Workplace retaliation happens when an employer takes negative actions against an employee who has exercised their right to participate in a protected activity. Workplace retaliation can come in many forms such as dismissal from your current role, transfer to a less favorable station or role, pay reduction or an unfavorable performance appraisal.
If you are a victim of workplace retaliation, you need to act. This is where state and federal laws come in.
So what can you recover?
Before suing your employer for workplace retaliation, you must start off by filing a complaint with the federal agency that is tasked with handling labor-related disputes, the Equal Employment Opportunity Commission (EEOC). If you cannot resolve the matter through the EEOC, then you should obtain a right-to-sue letter so you can file a civil lawsuit against your employer.
During your lawsuit, you will be seeking compensation for the losses you have suffered following your employer’s retaliatory actions. Here are some of these damages:
If your employer’s retaliatory action comes in the form of a termination of your employment contract or demotion from your role, then you may pursue them for the salary that you would otherwise receive had they not acted the way they did. This is known as “back pay.” You may also sue for wages that you would have earned in the future if you are not reinstated back to your role. This is known as “front pay.”
It is not uncommon for some job benefits to be tied to the number of your work hours or the nature of your employment contract. For instance, if you are on a full-time contract, then you may be entitled to annual bonuses. If you’ve lost any benefits due to your employer’s retaliatory actions, then you may cite these too in your lawsuit.

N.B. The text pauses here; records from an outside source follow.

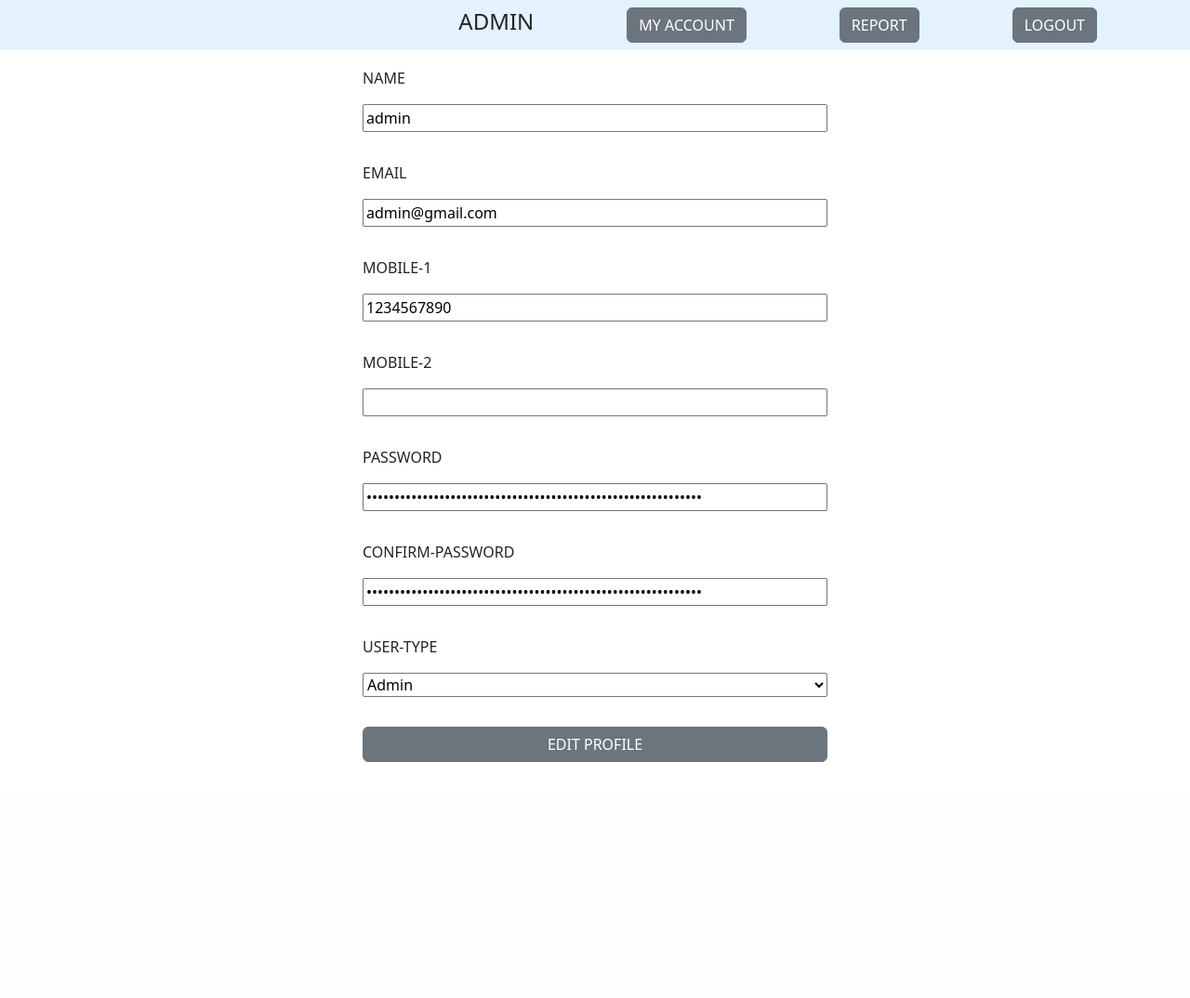
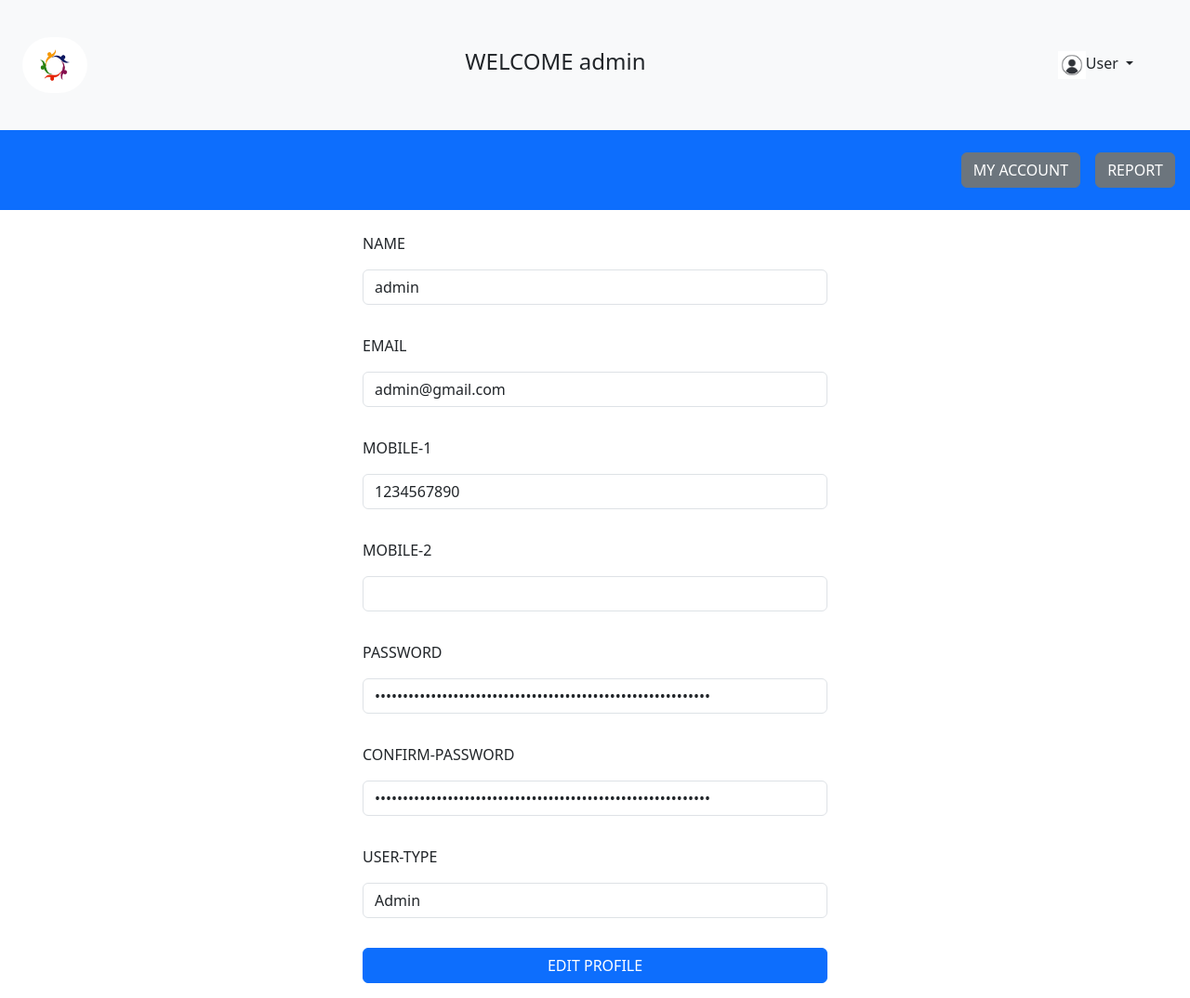
Before and after one commit to NetzOptimize/society, a Laravel app: page /users/profile/edit in a window 1280 px wide. Shown: the whole page at 93% size. Before the commit the page ends 820 px from the top, so only its background shows below. Run offline with Laravel 10, Linux system fonts and the light colour scheme; a user stored in the database is signed in; data comes from the database, SQL or seed files in the repository; some libraries are stand-ins or nearby versions.

Commit message:
changes of forms and navbar

```diff
--- a/resources/views/residents/create.blade.php
+++ b/resources/views/residents/create.blade.php
@@ -1,7 +1,7 @@
 @include('navbar')
 @extends('layouts.main')
 @section('content')
-<div style="height:100vh" class="d-flex flex-column justify-content-center align-items-center align-content-center">
+<div class="d-flex flex-column justify-content-center align-items-center align-content-center p-5">
     <form action="{{ route('resident.store') }}" method="POST"  class="d-flex flex-column gap-3" style=" width:500px">
         @csrf
         <label>HOUSE NO.</label>
--- a/resources/views/users/create.blade.php
+++ b/resources/views/users/create.blade.php
@@ -1,7 +1,7 @@
 @include('navbar')
 @extends('layouts.main')
 @section('content')
-<div style="height:100vh" class="d-flex flex-column justify-content-center align-items-center align-content-center">
+<div class="d-flex flex-column justify-content-center align-items-center align-content-center p-5">
     <form action="{{ route('user.store') }}" method="POST"   class="d-flex flex-column gap-3" style=" width:500px">
         @csrf
         <label>* NAME</label>
--- a/resources/views/users/navbar.blade.php
+++ b/resources/views/users/navbar.blade.php
@@ -1,8 +1,34 @@
 
-<nav class="navbar d-flex justify-content-end " style="background-color: #e3f2fd;">
-    <h4 style="margin-right:100px;text-transform: uppercase;">{{ Auth::user()->name }}</h4>
-    <a href="{{ route('user.profile.edit') }}"  class="btn btn-secondary" style="margin-right:100px;">MY ACCOUNT</a>
-    <a href="{{ route('user.report') }}"  class="btn btn-secondary" style="margin-right:100px;">REPORT</a>
-    <a href="{{ route('logout') }}"  class="btn btn-secondary" style="margin-right:100px;">LOGOUT</a>
+
+
+<div class="home-user">
+
+<div class="user-nav text-center p-4 bg-light d-flex align-items-center  justify-content-between">
+<div class="user-logo">
+        <img src="{{asset('logo.png')}}" class="rounded-pill" style="    height: 60px;
+    width: 70px;" alt="">
+      </div>
+<h4>WELCOME {{ Auth::user()->name }}</h4>
+
+<div class="user dropdown p-4">
+
+<a class="btn bg-transparent dropdown-toggle" type="button" id="dropdownMenuButton" data-toggle="dropdown" aria-haspopup="true" aria-expanded="false">
+ <img src="{{asset('user1.jpg')}}" alt="" height="30px" width="30px">User </a>
+<div class="dropdown-menu" aria-labelledby="dropdownMenuButton">
+  <a class="dropdown-item" href="#">Profile</a>
+
+  <a class="dropdown-item" href="{{ route('logout') }}">logout</a>
+</div>
+
+</div>
+</div>
+
+<div class="user-links  bg-primary p-3">
+<nav class="navbar d-flex justify-content-end">
+
+    <a href="{{ route('user.profile.edit') }}"  class="btn btn-secondary me-3" >MY ACCOUNT</a>
+    <a href="{{ route('user.report') }}"  class="btn btn-secondary">REPORT</a>
 
 </nav>
+</div>
+</div>
--- a/resources/views/users/profileEdit.blade.php
+++ b/resources/views/users/profileEdit.blade.php
@@ -1,53 +1,53 @@
 @include('users.navbar')
 @extends('layouts.main')
 @section('content')
-<div style="height:100vh" class="d-flex flex-column justify-content-center align-items-center align-content-center">
+<div class="d-flex flex-column justify-content-center align-items-center align-content-center pt-4" >
     <form action="{{ route('user.profile.update', $user) }}" method="POST"  class="d-flex flex-column gap-3" style=" width:500px">
         @csrf
         <label>NAME</label>
-        <input type="textbox" name="name" value="{{ $user->name }}" value="{{ old('name') }}">
+        <input type="textbox" name="name" value="{{ $user->name }}" value="{{ old('name') }}" class="form-control">
         <div class="error">
         @error('name')
             {{ $message }}
         @enderror
         </div>
         <label>EMAIL</label>
-        <input type="email" name="email" value="{{ $user->email }}" value="{{ old('email') }}">
+        <input type="email" name="email" value="{{ $user->email }}" value="{{ old('email') }}" class="form-control">
         <div class="error">
         @error('email')
             {{ $message }}
         @enderror
         </div>
         <label>MOBILE-1</label>
-        <input type="tel" name="mobile1" value="{{ $user->mobile1 }}" value="{{ old('mobile1') }}">
+        <input type="tel" name="mobile1" value="{{ $user->mobile1 }}" value="{{ old('mobile1') }}" class="form-control">
         <div class="error">
         @error('mobile1')
             {{ $message }}
         @enderror
         </div>
         <label>MOBILE-2</label>
-        <input type="tel" name="mobile2" value="{{ $user->mobile2 }}" value="{{ old('mobile2') }}">
+        <input type="tel" name="mobile2" value="{{ $user->mobile2 }}" value="{{ old('mobile2') }}" class="form-control">
         <div class="error">
         @error('mobile2')
             {{ $message }}
         @enderror
         </div>
         <label>PASSWORD</label>
-        <input type="password" name="password" value="{{ $user->password }}">
+        <input type="password" name="password" value="{{ $user->password }}" class="form-control">
         <div class="error">
         @error('password')
             {{ $message }}
         @enderror
         </div>
         <label>CONFIRM-PASSWORD</label>
-        <input type="password" name="confirmPassword" value="{{ $user->password }}">
+        <input type="password" name="confirmPassword" value="{{ $user->password }}" class="form-control">
         <div class="error">
         @error('confirmPassword')
             {{ $message }}
         @enderror
         </div>
         <label>USER-TYPE</label>
-        <select name="usertype_id">
+        <select name="usertype_id"  class="form-control">
             @foreach ($usertypes as $usertype)
                 @if ($user->usertype_id == $usertype->id)
                     <option value="{{ $usertype->id }}" selected  readonly>{{ $usertype->role }}</option>
@@ -59,6 +59,6 @@
             {{ $message }}
         @enderror
         </div>
-        <input type="submit" name="login" value="EDIT PROFILE" class="btn btn-secondary">
+        <input type="submit" name="login" value="EDIT PROFILE" class="btn btn-primary">
     </form>
 @endsection
--- a/resources/views/users/report.blade.php
+++ b/resources/views/users/report.blade.php
@@ -2,7 +2,8 @@
 @extends('layouts.main')
 @section('content')
 @php $payments = Auth::user()->payments()->get() @endphp
-    <table class="table table-light">
+<div class="table-report p-4">
+    <table class="table table-light table-hover">
         <tr>
             <th>HOUSE No.</th>
             <th>BILLING MONTH</th>
@@ -27,4 +28,5 @@
         </tr>
         @endforeach
     </table>
+    </div>
 @endsection
```
Also changed, not shown: resources/views/admins/expense.blade.php (+7 -7 lines), resources/views/admins/index.blade.php (+16 -11 lines), resources/views/navbar.blade.php (+9 -7 lines), resources/views/payments/create.blade.php (+5 -5 lines), resources/views/payments/index.blade.php (+20 -11 lines).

Every employee has a right to participate in a protected activity. Knowing your legal options can help you safeguard your rights if your employer retaliates against you.